Back in the day, every bodybuilding expert and would be "Mr..." something recommended working the hamstrings for all the wrong reasons. Because in my humble opinion, too many of those experts looked at the hamstrings as being analogous to the biceps of the upper arm. And who could blame them, or the neophytes among us?
The hamstrings are medically identified as biceps femoris. The front portion of the upper arm is called biceps. Ah ha - the same name must mean they are the same, hence, let's all train them the same.
But it's not the same. Let's be clear that I am not a medical doctor nor am I a licensed fitness guru nor to do I play either of them on TV. Still, I think the main function of the hamstrings is to keep us upright. It is to assist the hips, glutes, and lower back in picking things up. It is to keep our upper body stable as we walk, run, or move forward.
Weak and/or tight hams open us up to lower back injury.
It fights gravity.
As we get older, too many of us tend to stoop. It's as though the weight of the ages are on our shoulders. The young are tall and straight. The sphinx's riddle tells of "walking on all four's in the morning, on two's in afternoon, and on three's in the evening." The elder walk on three's because of the cane.
Yet it need not be so.
And a key to this is having strong, flexible hamstrings.
A great exercise that strengthen and stretches your hamstrings, along with working the glutes, hips, and lower back, is the stiff-legged deadlift. This is not the straight leg variety that locks your legs ramrod straight. A stiff-legged deadlift keeps a bend in your knees that puts your lower back in a stronger position.
This exercise can be done with barbells, dumbbells, or resistance bands. Regardless of what you use, you must remember to keep you back straight and your knees slightly bent throughout the whole movement. Unlike powerlifters, you also do not want to excessively lean back at the top of the movement.
And your hands should not descend more than a few inches past your knees on the downward, end movement. If you keep your back straight and shoulders square, you will not be able to go lower, regardless. The end movement is not to touch your toes but to get a great stretch in your hamstrings and glutes. Keeping your shoulders square and back straight is critical to this.
As for how and when to do them, I would suggest about twice a week along with an overall quad movement like the lunge.
Although I am a big fan of squats, I think as we get older; it may not be the most productive exercise out there. If it works for you, then by all means; you should continue to do them.
But at this point, I think pairing stiff-legged deadlifts with dumbbell lunges make more sense. And, I recommend twice a week.
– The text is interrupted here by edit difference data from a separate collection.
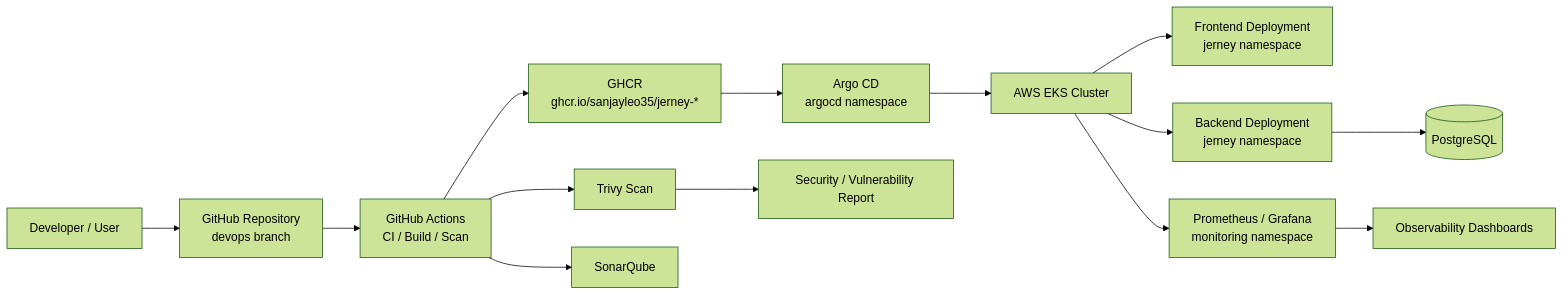
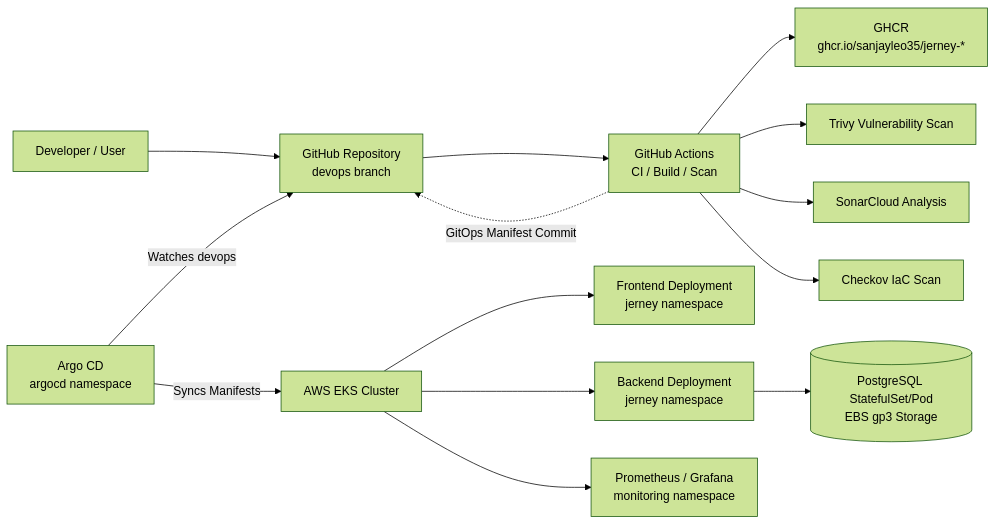
The diagram in README.md (sanjayleo35/Jerney), drawn with Mermaid (forest theme) before and after one commit. The commit also changed other lines of this file and 7 other files, not shown here.

````diff
--- a/README.md
+++ b/README.md
@@ -33,16 +18,16 @@
 ```mermaid
 flowchart LR
     User[Developer / User] --> Git[GitHub Repository<br/>devops branch]
     Git --> GA[GitHub Actions<br/>CI / Build / Scan]
     GA --> GHCR[GHCR<br/>ghcr.io/sanjayleo35/jerney-*]
-    GHCR --> Argo[Argo CD<br/>argocd namespace]
-    Argo --> EKS[AWS EKS Cluster]
+    GA -.->|GitOps Manifest Commit| Git
+    Argo[Argo CD<br/>argocd namespace] -->|Watches devops| Git
+    Argo -->|Syncs Manifests| EKS[AWS EKS Cluster]
     EKS --> Frontend[Frontend Deployment<br/>jerney namespace]
     EKS --> Backend[Backend Deployment<br/>jerney namespace]
-    Backend --> DB[(PostgreSQL)]
+    Backend --> DB[(PostgreSQL StatefulSet/Pod<br/>EBS gp3 Storage)]
     EKS --> Prom[Prometheus / Grafana<br/>monitoring namespace]
-    GA --> Trivy[Trivy Scan]
-    GA --> Sonar[SonarQube]
-    Prom --> Dash[Observability Dashboards]
-    Trivy --> Security[Security / Vulnerability Report]
+    GA --> Trivy[Trivy Vulnerability Scan]
+    GA --> Sonar[SonarCloud Analysis]
+    GA --> Checkov[Checkov IaC Scan]
 ```
````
Your objective should be 3 to 4 sets with the repetition range between 12 to 15 reps.
I have always recommended doing squats, lunges, and deadlifts as being the best combination of exercises for legs. For those of us over 50, I think dropping the squats makes some sense. Lunges and deadlifts will get the job done while keeping us out of the injury zone.